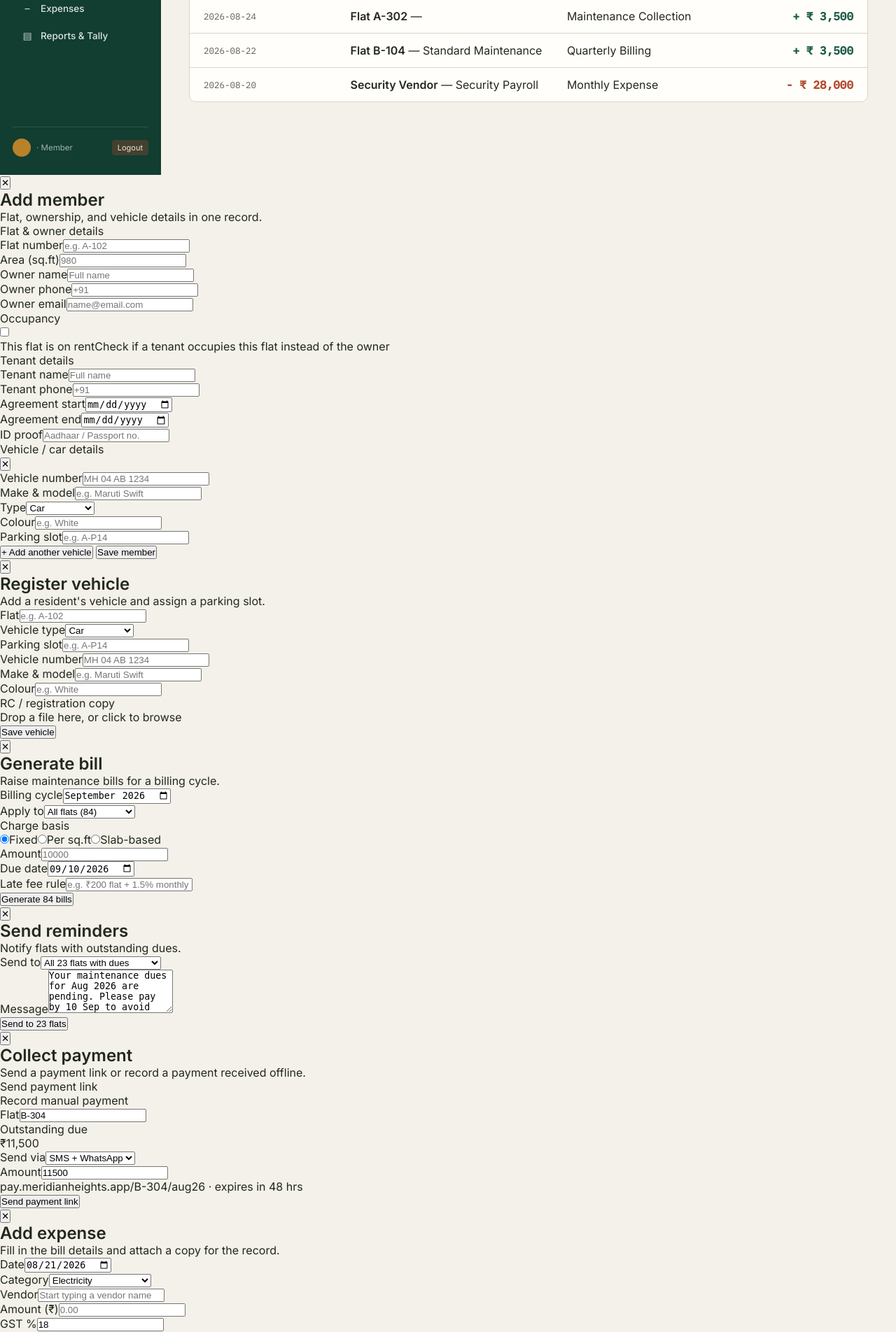
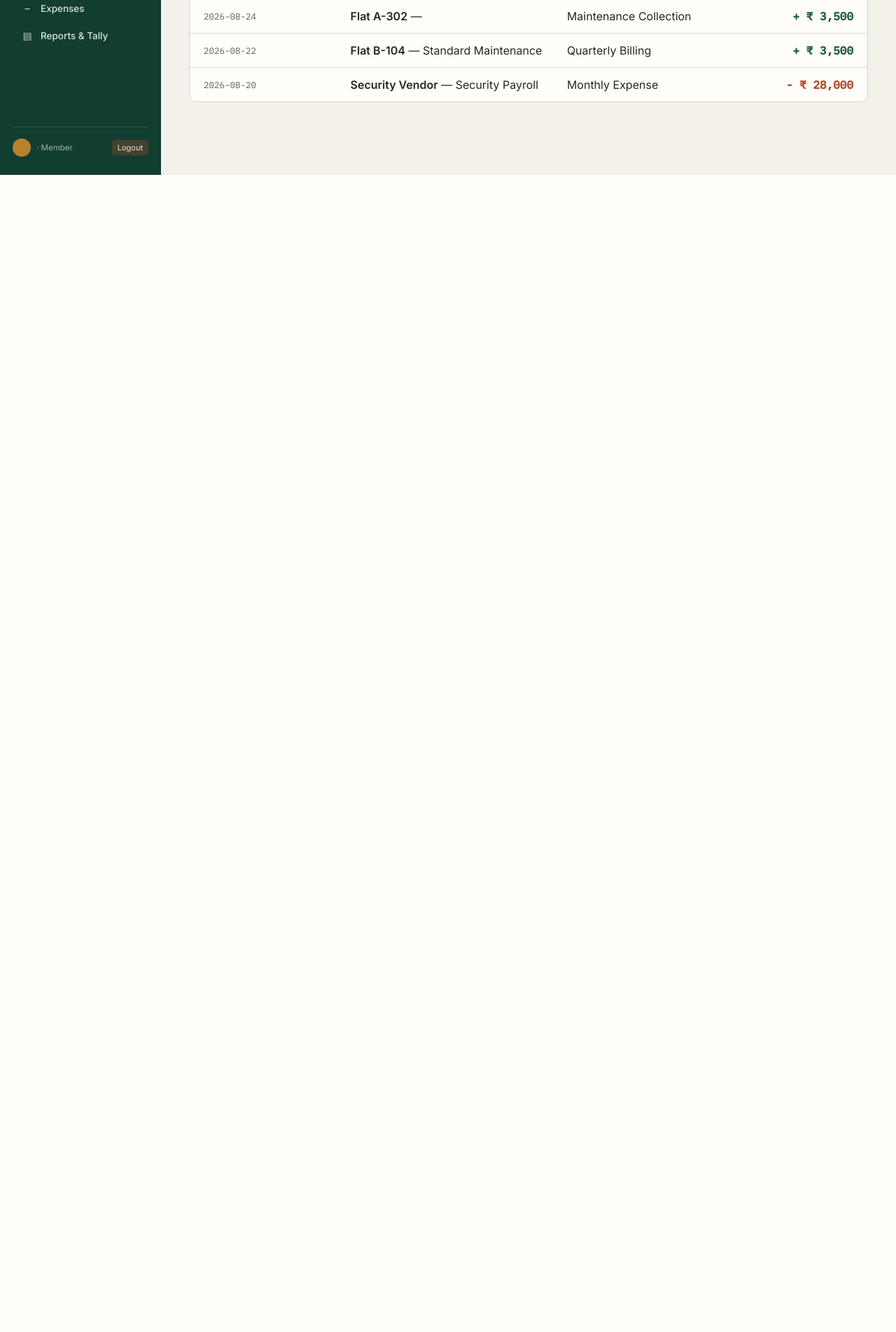
Before and after one commit to Maulik-Dawda/society_management_system, a PHP site: template views/dashboard/index.php in a window 1280 px wide. Shown: the part 573-2477 px from the top of the page at 70% size. After the commit the page ends 823 px from the top, so only its background shows below. Run offline with PHP 8.4, Linux system fonts and the light colour scheme; the template is opened without the code that fills it, so the values that code supplies are empty.

Commit message:
Hide drawer overlays by default using explicit CSS display:none rule

```diff
--- a/views/layouts/drawers.php
+++ b/views/layouts/drawers.php
@@ -1,4 +1,14 @@
 <!-- ===================== DRAWERS & MODALS ===================== -->
+<style>
+  .overlay { position: fixed; inset: 0; background: rgba(35,40,31,.35); display: none; align-items: stretch; justify-content: flex-end; z-index: 50; }
+  .overlay.open { display: flex !important; }
+  .drawer { width: 440px; background: var(--paper-raised, #FFFEFA); height: 100%; padding: 28px 30px; overflow-y: auto; box-shadow: -6px 0 24px rgba(0,0,0,.12); position: relative; }
+  .drawer h2 { font-family: 'Fraunces', serif; font-weight: 600; font-size: 22px; margin-bottom: 4px; }
+  .drawer .hint { font-size: 12.5px; color: var(--ink-soft, #5B5F52); margin-bottom: 22px; }
+  .close-btn { position: absolute; top: 26px; right: 26px; background: none; border: none; font-size: 20px; color: var(--ink-soft, #5B5F52); cursor: pointer; }
+  .modal-overlay { position: fixed; inset: 0; background: rgba(35,40,31,.4); display: none; align-items: center; justify-content: center; z-index: 60; }
+  .modal-overlay.open { display: flex !important; }
+</style>
 
 <!-- Add member -->
 <div class="overlay" id="memberform">
```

========================================

EXERCISE REQUIREMENTS: Copy each entry exactly as written. Images should not appear in the copy.

EXERCISE RESULT:
Before and after one commit to Maulik-Dawda/society_management_system, a PHP site: template views/dashboard/index.php in a window 1280 px wide. Shown: the part 573-2477 px from the top of the page at 70% size. After the commit the page ends 823 px from the top, so only its background shows below. Run offline with PHP 8.4, Linux system fonts and the light colour scheme; the template is opened without the code that fills it, so the values that code supplies are empty.

Commit message:
Hide drawer overlays by default using explicit CSS display:none rule

```diff
--- a/views/layouts/drawers.php
+++ b/views/layouts/drawers.php
@@ -1,4 +1,14 @@
 <!-- ===================== DRAWERS & MODALS ===================== -->
+<style>
+  .overlay { position: fixed; inset: 0; background: rgba(35,40,31,.35); display: none; align-items: stretch; justify-content: flex-end; z-index: 50; }
+  .overlay.open { display: flex !important; }
+  .drawer { width: 440px; background: var(--paper-raised, #FFFEFA); height: 100%; padding: 28px 30px; overflow-y: auto; box-shadow: -6px 0 24px rgba(0,0,0,.12); position: relative; }
+  .drawer h2 { font-family: 'Fraunces', serif; font-weight: 600; font-size: 22px; margin-bottom: 4px; }
+  .drawer .hint { font-size: 12.5px; color: var(--ink-soft, #5B5F52); margin-bottom: 22px; }
+  .close-btn { position: absolute; top: 26px; right: 26px; background: none; border: none; font-size: 20px; color: var(--ink-soft, #5B5F52); cursor: pointer; }
+  .modal-overlay { position: fixed; inset: 0; background: rgba(35,40,31,.4); display: none; align-items: center; justify-content: center; z-index: 60; }
+  .modal-overlay.open { display: flex !important; }
+</style>
 
 <!-- Add member -->
 <div class="overlay" id="memberform">
```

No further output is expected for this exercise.